One of the best ways to get the capital for the startup of a small business idea without tapping out savings resources, taking bank loans or knocking on investors doors is to look for crowdfunding. Crowdfunding essentially means a group of people would support and fund your project via the internet. These individuals would generally be a part of a crowdfunding website and would be on the lookout for prospective business ideas to invest in. And if they like your idea, they would contact you about investing a small amount in it.
Crowdfunding is quite popular, and can be the perfect way to fund your business. However, you need to be extremely careful of the particular website you choose to crowdfund your business idea, lest you run into a fraudulent site. Here are some of the most popular crowdfunding websites for business startups that you can choose from.

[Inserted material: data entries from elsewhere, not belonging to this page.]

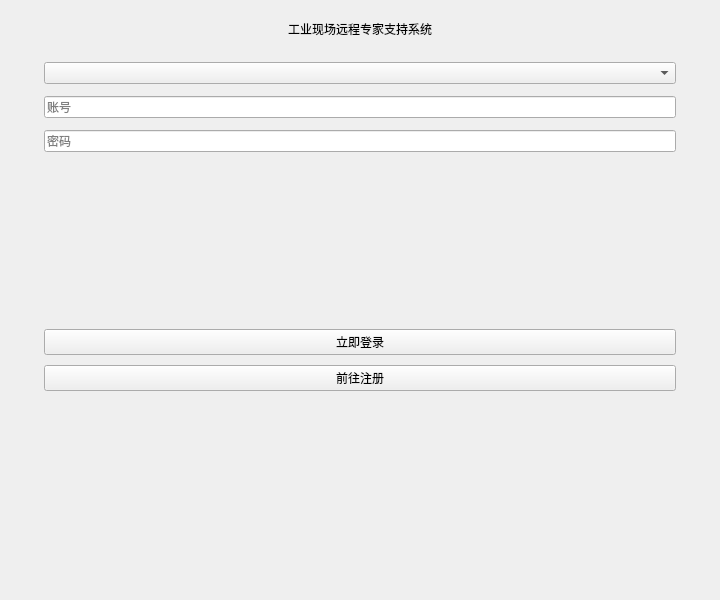
Qt form APP/subdirs/client/Forms/login.ui (KirisameMarisa0602/EFCloudmeeting) before a commit.
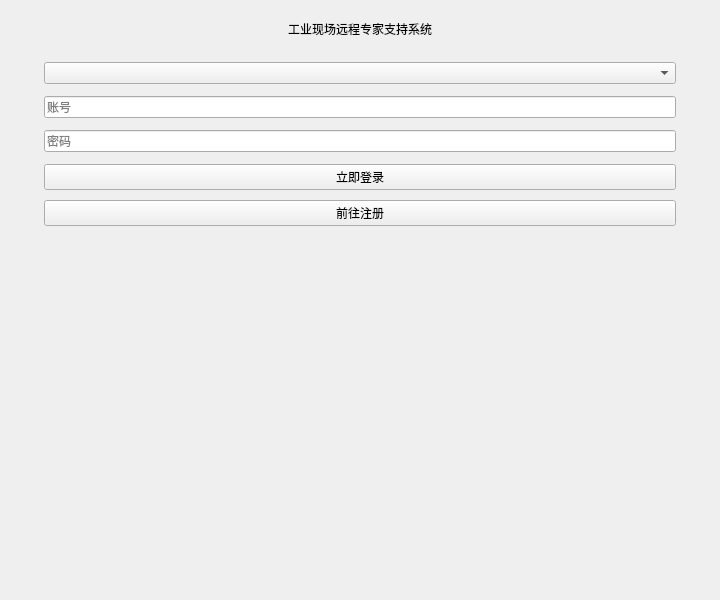
The same form after that commit.

Patch:
```diff
--- a/APP/subdirs/client/Forms/login.ui
+++ b/APP/subdirs/client/Forms/login.ui
@@ -55,12 +55,6 @@
         <property name="echoMode"><enum>QLineEdit::Password</enum></property>
       </widget></item>
 
-      <!-- 给按钮区域预留一些空间，避免紧贴输入框时看起来像“消失” -->
-      <item><spacer name="spacer_between_form_and_buttons">
-        <property name="orientation"><enum>Qt::Vertical</enum></property>
-        <property name="sizeHint"><size><width>20</width><height>6</height></size></property>
-      </spacer></item>
-
       <item>
        <layout class="QVBoxLayout" name="btnsLayout">
         <property name="spacing"><number>10</number></property>
@@ -78,7 +72,7 @@
       <!-- 可选：让卡片内部底部留一点缓冲 -->
       <item><spacer name="spacer_inside_card_bottom">
         <property name="orientation"><enum>Qt::Vertical</enum></property>
-        <property name="sizeHint"><size><width>20</width><height>4</height></size></property>
+        <property name="sizeHint"><size><width>20</width><height>8</height></size></property>
       </spacer></item>
 
      </layout>
```
Left out of the diff: 3 changed lines with no effect on the pictures.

Kickstarter is a really popular crowdfunding website in the UK and US that supports individual with business ideas related to technology, theater, art, dance, comics, fashion, design, music, games, publishing and photography etc. Officially launched in 2009, the site has helped over 42,000 budding entrepreneurs to establish their businesses, raising a total of over $649 million for the same. The site also offers a lot of useful resources for its users to start and manage successful campaigns. Users would have to pay back about 5 percent if they reach their target in addition to a payment processing fee.
Like Kickstarter, Indiegogo is a crowdfunding website that lets anyone with a proper idea build and manage an online campaign, in addition to raising money for the same. The site offers online support and backup for business ideas related to the fields of filming, gaming, education, design, technology and mobile etc. It has widgets that allows users to integrate their site profiles with their profiles in other social media networks like twitter and Facebook. These widgets also allow users to raise money by showing their campaign in these social media platforms.
The site charges a 4 percent fee as soon as users meet their goal (funds) and a basic payment processing fee. Users get to keep the rest of the money that they raise through the campaigns on the site. And the analytics tool helps them keep a track on who contributed how much to the campaign (would become extremely useful during payback). Another added highlight is the Indiegogo’s Crowdfunding Tips for Campaigners tool that gives users useful insights into setting up and managing a campaign till the very end.
No other site is more flexible than ProFounder which lets your company be yours (and remain yours till the end) while you campaign for funds. The site offers users plenty of interesting widgets that would allow them to start/manage campaigns, create a pitch and negotiate their own terms. Accordingly, users can choose how much revenue they want to share with whom, and for how many years they want to do so. Payments to investors are also flexible (not fixed amounts) and would depend on the success of the business to a large extent. The site’s widgets also allows users to calculate payments for individual investors on a quarterly basis (including due dates and funds distribution). The site charges a 5 percent fee once users reach their target (needed funds).
And finally, there’s RocketHub, a site that creatively labels its users and contributors as creatives and fuelers respectively. Users can submit their ideas/projects to the section called ‘Launchpad’ for raising funds (aka fueling). Based on their campaigns, users are given badges and rewards to highlight their enthusiasm and success. Users can also keep the money that they raise albeit a processing fee of 8 percent that needs to be given to the site once the target is reached.